> <I'd like a solution similar to *Sauropoda* -- *Eusauropoda* --
> *Neosauropoda*, *Theropoda* -- "Eutheropoda" -- *Neotheropoda* and *Aves*
> -- *Euornithes* -- *Neornithes*.>
> There is no "Ornithes" ...
I know. But Greek ornithes and Latin aves mean the same.
> << Archosauromorpha von Huene 1946 = Node (Protorosaurus speneri +
> Rhynchosaurus articeps + Caiman crocodilus).>>
> I wonder if we should be using *Archosaurus rossicus*?
No. *Archosaurus* is derived from Archosauria (it's the oldest known, and
therefore the "primordial" and "archetypical", member), not the other way
around, therefore Art. 11.8 does not hold.
> I know the name
> was coined post-Archosauria.

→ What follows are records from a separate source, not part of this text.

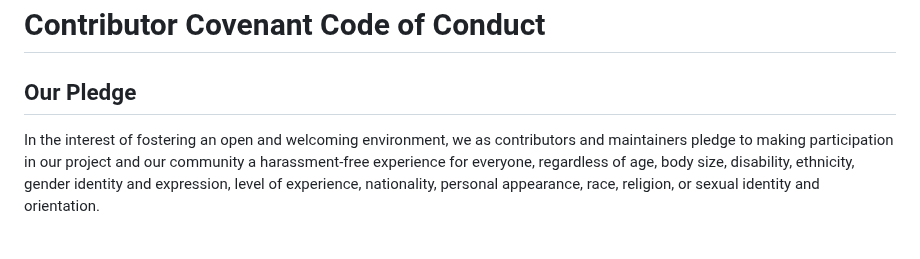
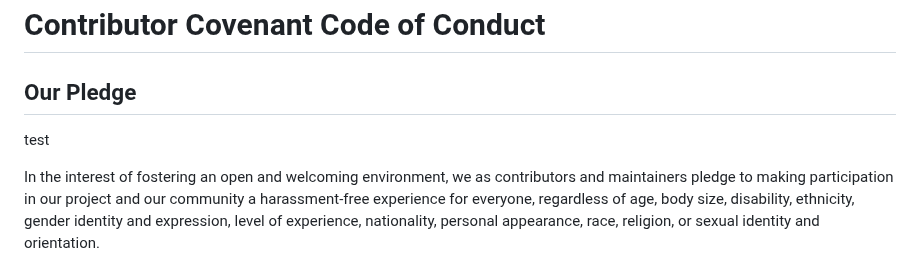
Before and after one commit to github/gh-actions-importer, a Markdown page: CODE_OF_CONDUCT.md, the part around the change. Drawn GitHub-style; blank space fills up the shorter version.

```diff
--- a/CODE_OF_CONDUCT.md
+++ b/CODE_OF_CONDUCT.md
@@ -1,6 +1,7 @@
 # Contributor Covenant Code of Conduct
 
 ## Our Pledge
+test
 
 In the interest of fostering an open and welcoming environment, we as
 contributors and maintainers pledge to making participation in our project and
```
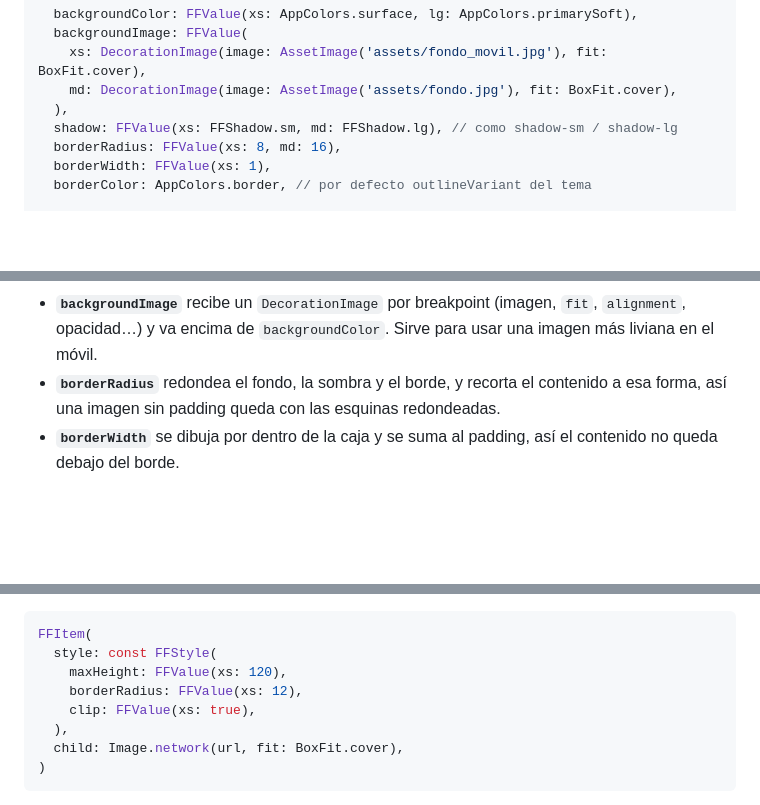
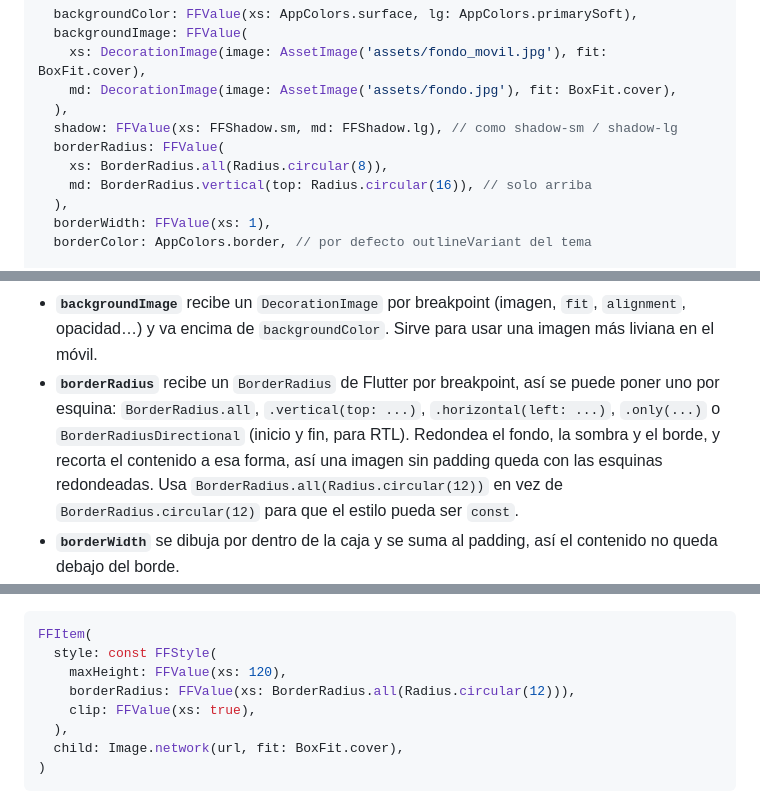
Before and after one commit to jgilpragma23/flow_frame, a Markdown page: README.md, 3 parts joined by grey strips. GitHub-like rendering; blank space fills up the shorter version.

Commit message:
docs: documentar borderRadius por esquina

```diff
--- a/README.md
+++ b/README.md
@@ -266,7 +266,10 @@ const card = FFStyle(
     md: DecorationImage(image: AssetImage('assets/fondo.jpg'), fit: BoxFit.cover),
   ),
   shadow: FFValue(xs: FFShadow.sm, md: FFShadow.lg), // como shadow-sm / shadow-lg
-  borderRadius: FFValue(xs: 8, md: 16),
+  borderRadius: FFValue(
+    xs: BorderRadius.all(Radius.circular(8)),
+    md: BorderRadius.vertical(top: Radius.circular(16)), // solo arriba
+  ),
   borderWidth: FFValue(xs: 1),
   borderColor: AppColors.border, // por defecto outlineVariant del tema
 
@@ -286,7 +289,7 @@ const card = FFStyle(
 - **`shadow`** recibe una `List<BoxShadow>` por breakpoint. `FFShadow` trae `sm`, `md` y `lg` (los de Bootstrap) y `none` para quitarla en un breakpoint mayor. La sombra va alrededor del fondo y del padding.
 - **`backgroundColor`** es un `FFValue<FFColor>`: cambia por breakpoint y cada color sigue al modo claro/oscuro.
 - **`backgroundImage`** recibe un `DecorationImage` por breakpoint (imagen, `fit`, `alignment`, opacidad…) y va encima de `backgroundColor`. Sirve para usar una imagen más liviana en el móvil.
-- **`borderRadius`** redondea el fondo, la sombra y el borde, y recorta el contenido a esa forma, así una imagen sin padding queda con las esquinas redondeadas.
+- **`borderRadius`** recibe un `BorderRadius` de Flutter por breakpoint, así se puede poner uno por esquina: `BorderRadius.all`, `.vertical(top: ...)`, `.horizontal(left: ...)`, `.only(...)` o `BorderRadiusDirectional` (inicio y fin, para RTL). Redondea el fondo, la sombra y el borde, y recorta el contenido a esa forma, así una imagen sin padding queda con las esquinas redondeadas. Usa `BorderRadius.all(Radius.circular(12))` en vez de `BorderRadius.circular(12)` para que el estilo pueda ser `const`.
 - **`borderWidth`** se dibuja por dentro de la caja y se suma al padding, así el contenido no queda debajo del borde.
 - **`maxHeight` limita el alto pero no agrega scroll:** si el contenido es más alto, se desborda. Para una lista o un texto largo, pon adentro un `ListView` o un `SingleChildScrollView`:
 
@@ -303,7 +306,7 @@ FFContainer(
 FFItem(
   style: const FFStyle(
     maxHeight: FFValue(xs: 120),
-    borderRadius: FFValue(xs: 12),
+    borderRadius: FFValue(xs: BorderRadius.all(Radius.circular(12))),
     clip: FFValue(xs: true),
   ),
   child: Image.network(url, fit: BoxFit.cover),
```
Also changed, not shown: CHANGELOG.md (+4 -0 lines).
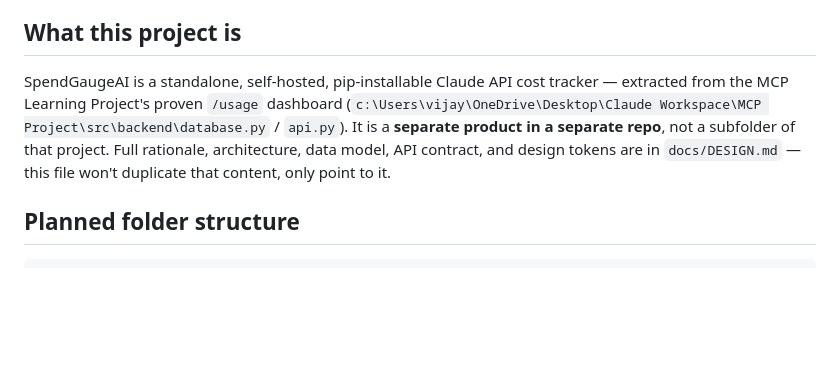
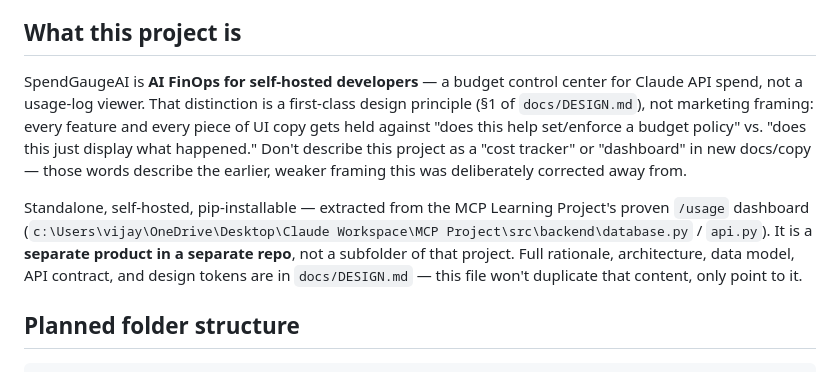
Before and after one commit to vijayanan6/SpendGaugeAI, a Markdown page: CLAUDE.md, the part around the change. Drawn GitHub-style; blank space fills up the shorter version.

```diff
--- a/CLAUDE.md
+++ b/CLAUDE.md
@@ -14,10 +14,16 @@ than letting it silently drift out of date.
 
 ## What this project is
 
-SpendGaugeAI is a standalone, self-hosted, pip-installable Claude API cost tracker — extracted
-from the MCP Learning Project's proven `/usage` dashboard
-(`c:\Users\vijay\OneDrive\Desktop\Claude Workspace\MCP Project\src\backend\database.py` /
-`api.py`). It is a **separate product in a separate repo**, not a subfolder of that project.
+SpendGaugeAI is **AI FinOps for self-hosted developers** — a budget control center for Claude
+API spend, not a usage-log viewer. That distinction is a first-class design principle (§1 of
+`docs/DESIGN.md`), not marketing framing: every feature and every piece of UI copy gets held
+against "does this help set/enforce a budget policy" vs. "does this just display what
+happened." Don't describe this project as a "cost tracker" or "dashboard" in new docs/copy —
+those words describe the earlier, weaker framing this was deliberately corrected away from.
+
+Standalone, self-hosted, pip-installable — extracted from the MCP Learning Project's proven
+`/usage` dashboard (`c:\Users\vijay\OneDrive\Desktop\Claude Workspace\MCP Project\src\backend\database.py`
+/ `api.py`). It is a **separate product in a separate repo**, not a subfolder of that project.
 Full rationale, architecture, data model, API contract, and design tokens are in
 `docs/DESIGN.md` — this file won't duplicate that content, only point to it.
 
```
Also changed, not shown: README.md (+19 -12 lines), docs/DESIGN.md (+39 -11 lines).
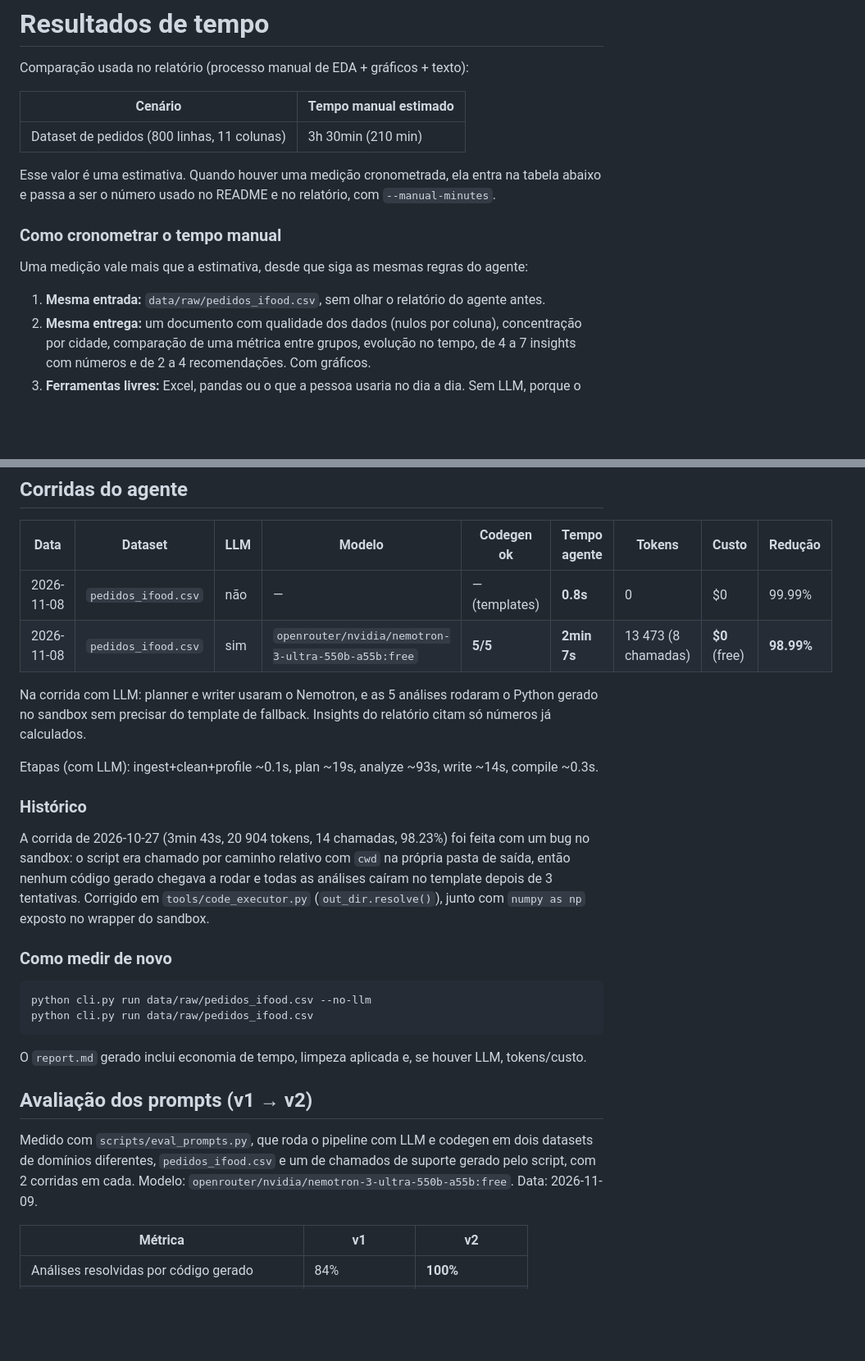
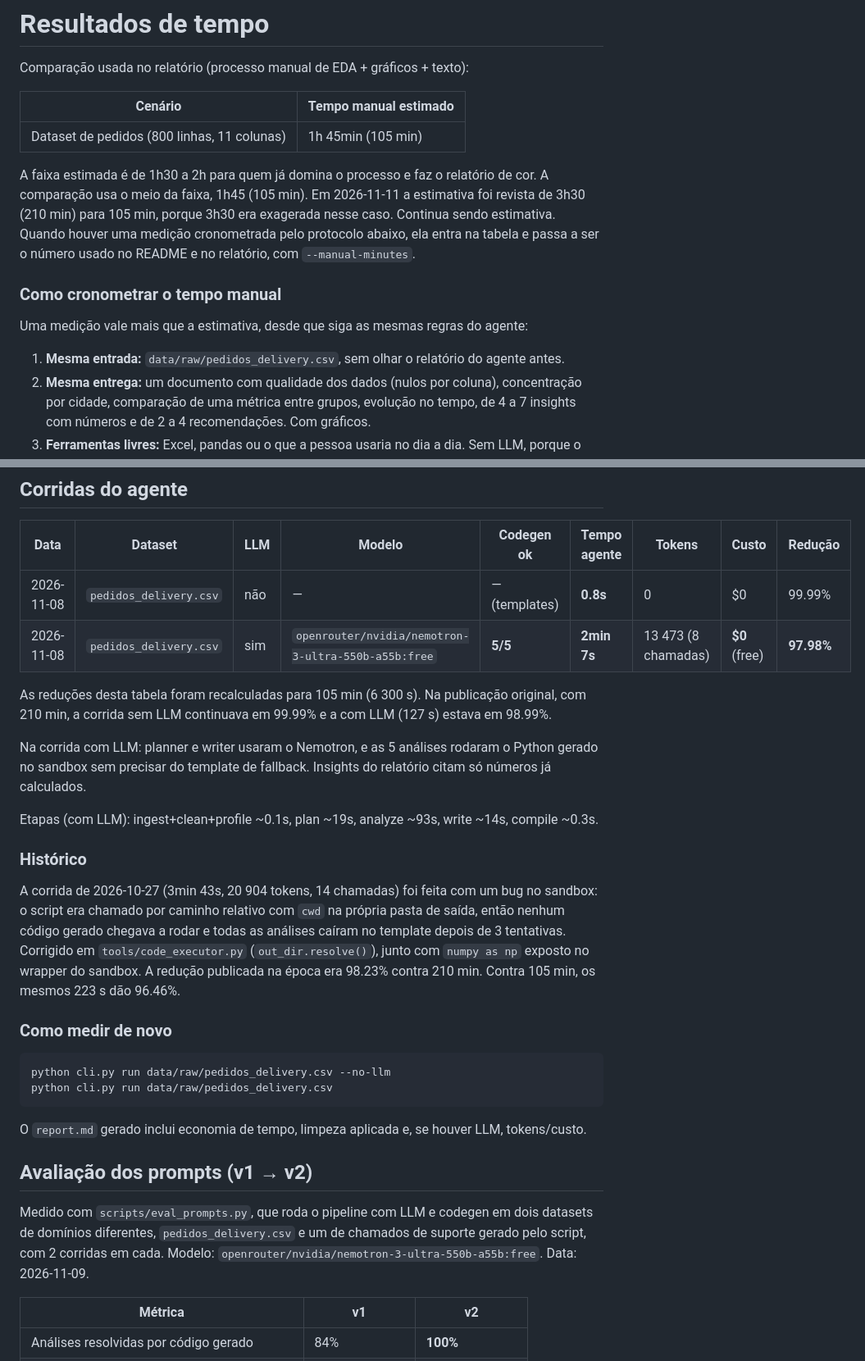
Before and after one commit to EmersonPalatti/agente-automacao-relatorios, a Markdown page: results.md, 2 parts joined by grey strips. Shown at 82% size. Drawn GitHub-style; blank space fills up the shorter version.

````diff
--- a/results.md
+++ b/results.md
@@ -4,15 +4,15 @@ Comparação usada no relatório (processo manual de EDA + gráficos + texto):
 
 | Cenário | Tempo manual estimado |
 |---|---|
-| Dataset de pedidos (800 linhas, 11 colunas) | 3h 30min (210 min) |
+| Dataset de pedidos (800 linhas, 11 colunas) | 1h 45min (105 min) |
 
-Esse valor é uma estimativa. Quando houver uma medição cronometrada, ela entra na tabela abaixo e passa a ser o número usado no README e no relatório, com `--manual-minutes`.
+A faixa estimada é de 1h30 a 2h para quem já domina o processo e faz o relatório de cor. A comparação usa o meio da faixa, 1h45 (105 min). Em 2026-11-11 a estimativa foi revista de 3h30 (210 min) para 105 min, porque 3h30 era exagerada nesse caso. Continua sendo estimativa. Quando houver uma medição cronometrada pelo protocolo abaixo, ela entra na tabela e passa a ser o número usado no README e no relatório, com `--manual-minutes`.
 
 ### Como cronometrar o tempo manual
 
 Uma medição vale mais que a estimativa, desde que siga as mesmas regras do agente:
 
-1. **Mesma entrada:** `data/raw/pedidos_ifood.csv`, sem olhar o relatório do agente antes.
+1. **Mesma entrada:** `data/raw/pedidos_delivery.csv`, sem olhar o relatório do agente antes.
 2. **Mesma entrega:** um documento com qualidade dos dados (nulos por coluna), concentração por cidade, comparação de uma métrica entre grupos, evolução no tempo, de 4 a 7 insights com números e de 2 a 4 recomendações. Com gráficos.
 3. **Ferramentas livres:** Excel, pandas ou o que a pessoa usaria no dia a dia. Sem LLM, porque o ponto é comparar com o processo manual.
 4. **Cronômetro corrido:** começa ao abrir o arquivo e para quando o documento está pronto para enviar. Pausas longas ficam de fora; consultas a documentação ficam dentro.
@@ -26,8 +26,10 @@ Uma medição vale mais que a estimativa, desde que siga as mesmas regras do age
 
 | Data | Dataset | LLM | Modelo | Codegen ok | Tempo agente | Tokens | Custo | Redução |
 |---|---|---|---|---|---|---|---|---|
-| 2026-11-08 | `pedidos_ifood.csv` | não | — | — (templates) | **0.8s** | 0 | $0 | 99.99% |
-| 2026-11-08 | `pedidos_ifood.csv` | sim | `openrouter/nvidia/nemotron-3-ultra-550b-a55b:free` | **5/5** | **2min 7s** | 13 473 (8 chamadas) | **$0** (free) | **98.99%** |
+| 2026-11-08 | `pedidos_delivery.csv` | não | — | — (templates) | **0.8s** | 0 | $0 | 99.99% |
+| 2026-11-08 | `pedidos_delivery.csv` | sim | `openrouter/nvidia/nemotron-3-ultra-550b-a55b:free` | **5/5** | **2min 7s** | 13 473 (8 chamadas) | **$0** (free) | **97.98%** |
+
+As reduções desta tabela foram recalculadas para 105 min (6 300 s). Na publicação original, com 210 min, a corrida sem LLM continuava em 99.99% e a com LLM (127 s) estava em 98.99%.
 
 Na corrida com LLM: planner e writer usaram o Nemotron, e as 5 análises rodaram o Python gerado no sandbox sem precisar do template de fallback. Insights do relatório citam só números já calculados.
 
@@ -35,20 +37,20 @@ Etapas (com LLM): ingest+clean+profile ~0.1s, plan ~19s, analyze ~93s, write ~14
 
 ### Histórico
 
-A corrida de 2026-10-27 (3min 43s, 20 904 tokens, 14 chamadas, 98.23%) foi feita com um bug no sandbox: o script era chamado por caminho relativo com `cwd` na própria pasta de saída, então nenhum código gerado chegava a rodar e todas as análises caíram no template depois de 3 tentativas. Corrigido em `tools/code_executor.py` (`out_dir.resolve()`), junto com `numpy as np` exposto no wrapper do sandbox.
+A corrida de 2026-10-27 (3min 43s, 20 904 tokens, 14 chamadas) foi feita com um bug no sandbox: o script era chamado por caminho relativo com `cwd` na própria pasta de saída, então nenhum código gerado chegava a rodar e todas as análises caíram no template depois de 3 tentativas. Corrigido em `tools/code_executor.py` (`out_dir.resolve()`), junto com `numpy as np` exposto no wrapper do sandbox. A redução publicada na época era 98.23% contra 210 min. Contra 105 min, os mesmos 223 s dão 96.46%.
 
 ### Como medir de novo
 
 ```bash
-python cli.py run data/raw/pedidos_ifood.csv --no-llm
-python cli.py run data/raw/pedidos_ifood.csv
+python cli.py run data/raw/pedidos_delivery.csv --no-llm
+python cli.py run data/raw/pedidos_delivery.csv
 ```
 
 O `report.md` gerado inclui economia de tempo, limpeza aplicada e, se houver LLM, tokens/custo.
 
 ## Avaliação dos prompts (v1 → v2)
 
-Medido com `scripts/eval_prompts.py`, que roda o pipeline com LLM e codegen em dois datasets de domínios diferentes, `pedidos_ifood.csv` e um de chamados de suporte gerado pelo script, com 2 corridas em cada. Modelo: `openrouter/nvidia/nemotron-3-ultra-550b-a55b:free`. Data: 2026-11-09.
+Medido com `scripts/eval_prompts.py`, que roda o pipeline com LLM e codegen em dois datasets de domínios diferentes, `pedidos_delivery.csv` e um de chamados de suporte gerado pelo script, com 2 corridas em cada. Modelo: `openrouter/nvidia/nemotron-3-ultra-550b-a55b:free`. Data: 2026-11-09.
 
 | Métrica | v1 | v2 |
 |---|---|---|
````
Also changed, not shown: README.md (+11 -11 lines).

Gauthier/deQuieroz/etal., guys should note
> the recommendation that the specifier for a clade, if named AFTER a taxon,
> should include that taxon. *Rhynchosaurus* should not be used, rather
> *Sphenodon,* since Rhynchocephalia was named to include IT,
but *Rhynchocephalia* is a member of *Lepidosauria*, not of
*Archosauromorpha*, see above.
> <Perhaps just to be really certain, so that the BANDits can't complain?>
> Archosauria should only be anchored on living taxa, likely as a crown,
> as was and has been used since.
I disagree, see above. Use a crocodile, some nonavian dinosaur(s), and
perhaps some "thecodont(s)".
> Indeed. Diapsida = ("separation of the quadratojugal, jugal,
> postorbital, and squamosal around a fenestra separate from the 'temporal'
> fenestra" in *Lacerta agilis*).
This would be the lower temporal fenestra. It would be more secure to use
the upper one, which you interestingly call "the 'temporal' fenestra".
> Of course, this is also probably a
> transformational suite for which the series is not well documented.
Either there is a hole, or there is none. Or so I think.
> The case seems to be wishy-washy for Ichthyopterygia.
Which seemingly belongs to the diapsid crown-group.
> Wow. The fossil lineage of neornitheans.... Aves should be used for the
> crown, and Neornithes the internal node for Palaeognathae + Neognathae (AS
> USED). Good lord. People want *Archaeopteryx* as a member of Aves too bad.
You have overlooked that (Palaeognathae + Neognathae) IS the crown-group!
Neornithes-Palaeognathae-Neognathae is a node-stem triplet, the
Palaeo-Neognathae split is _the_ basal split of the avian crown-group. -- If
you're incontent with Archie being a specifier for *Aves*, wait for the
stem-based definition I'll propose in my 5-minute talk about *Aves*.
> <<And isn't the type species of Stegosaurus S. armatus? Why does he use
> S. stenops? Wagner knows to use S. armatus.>>
> Well, NO one should be using *S. armatus* since right now its mostly
> inside a mudstone block and half-prepared and has NEVER been described in
> detail or in use of comparative study. I would prefer resetting the type
> to *S. stenops,* but that may not be wise.
Or we should just wait for the preparation and description!